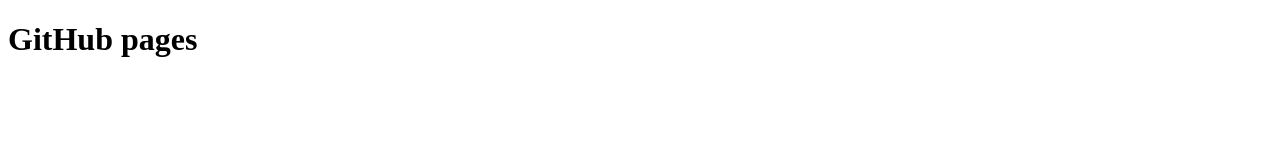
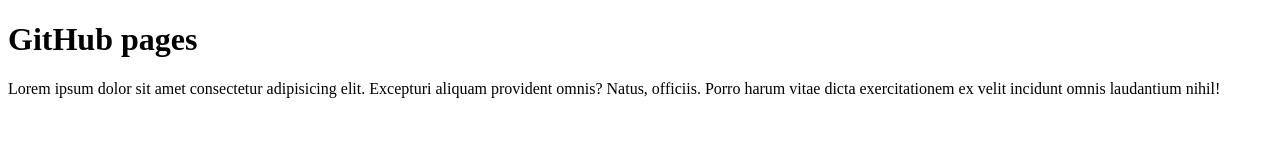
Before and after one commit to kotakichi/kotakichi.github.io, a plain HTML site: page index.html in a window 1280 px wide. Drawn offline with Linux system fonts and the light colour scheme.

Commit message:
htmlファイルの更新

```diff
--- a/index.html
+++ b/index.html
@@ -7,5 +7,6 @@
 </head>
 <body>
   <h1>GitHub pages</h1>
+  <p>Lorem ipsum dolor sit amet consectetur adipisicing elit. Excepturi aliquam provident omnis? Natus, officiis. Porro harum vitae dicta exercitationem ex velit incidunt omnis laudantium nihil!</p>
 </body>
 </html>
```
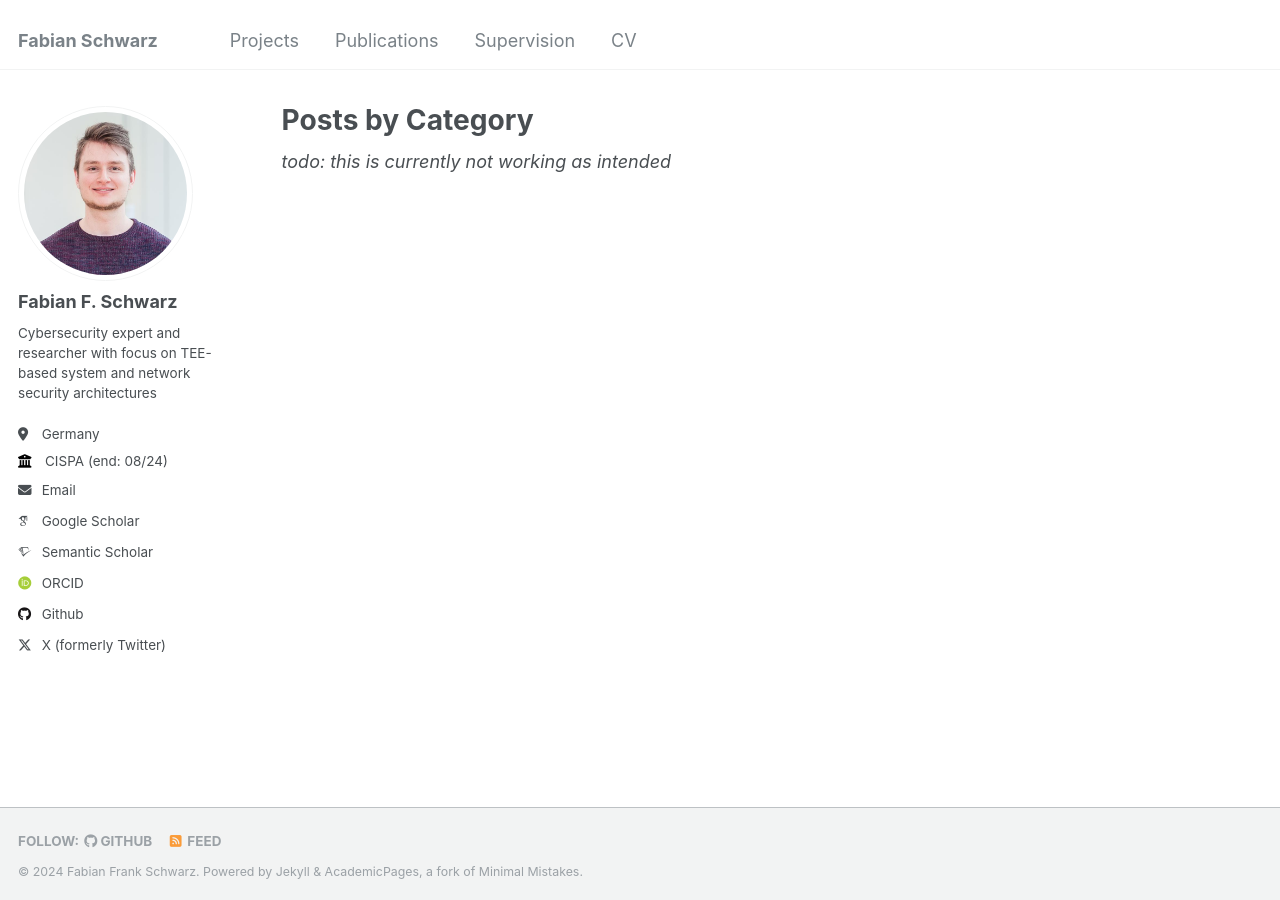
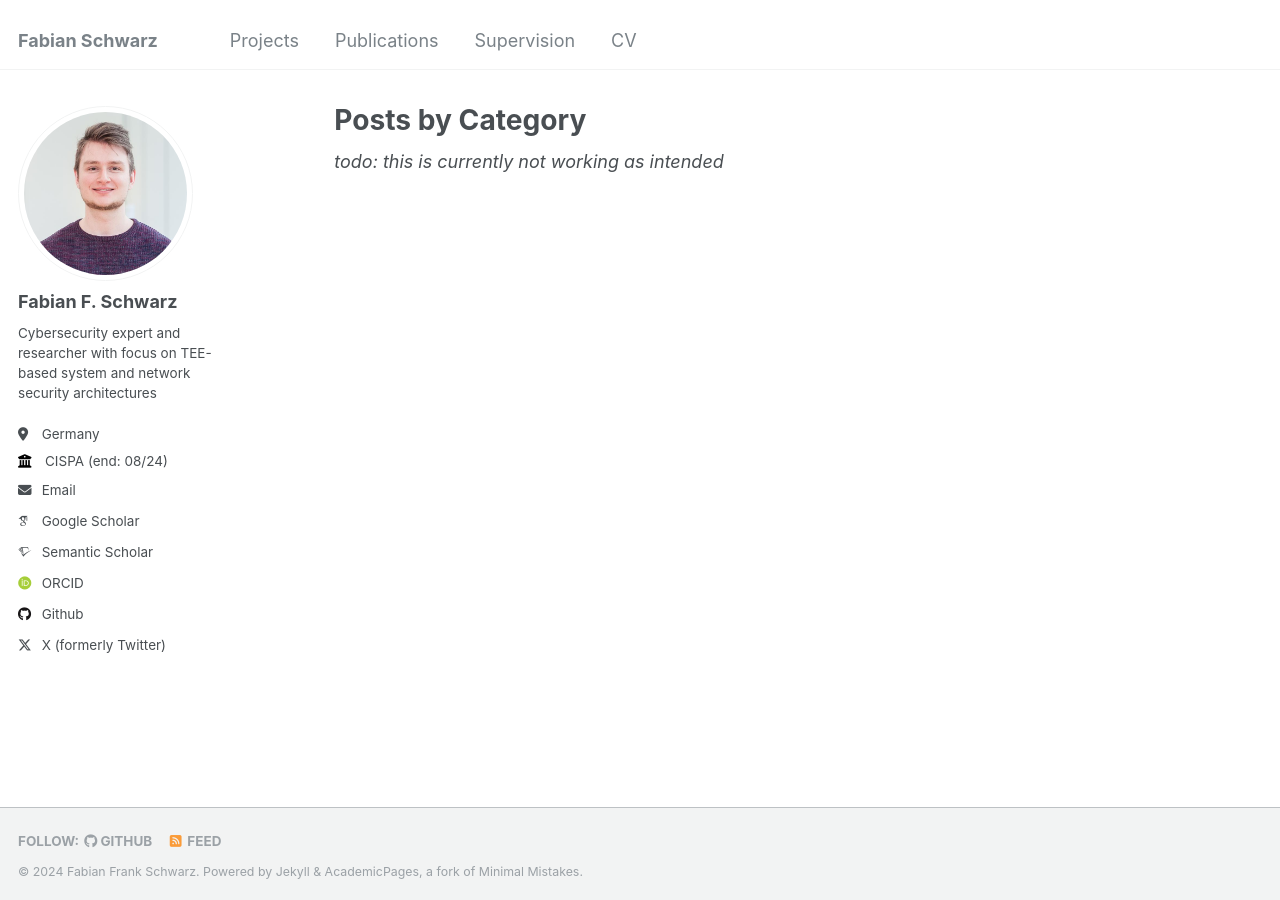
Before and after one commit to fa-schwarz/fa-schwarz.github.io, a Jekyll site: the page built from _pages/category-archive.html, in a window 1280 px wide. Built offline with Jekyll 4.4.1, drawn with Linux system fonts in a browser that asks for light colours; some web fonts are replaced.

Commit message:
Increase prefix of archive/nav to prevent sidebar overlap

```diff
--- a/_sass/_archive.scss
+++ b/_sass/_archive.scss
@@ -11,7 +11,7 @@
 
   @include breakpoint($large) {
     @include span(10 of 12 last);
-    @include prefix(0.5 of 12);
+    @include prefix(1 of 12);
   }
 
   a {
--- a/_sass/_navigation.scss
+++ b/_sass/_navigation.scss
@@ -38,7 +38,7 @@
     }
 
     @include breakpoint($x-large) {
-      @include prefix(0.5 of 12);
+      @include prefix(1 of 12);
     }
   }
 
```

[What you have to do]
What lines in the listing above hold the string "scss"? List them.

[Answer for the task]
--- a/_sass/_archive.scss
+++ b/_sass/_archive.scss
--- a/_sass/_navigation.scss
+++ b/_sass/_navigation.scss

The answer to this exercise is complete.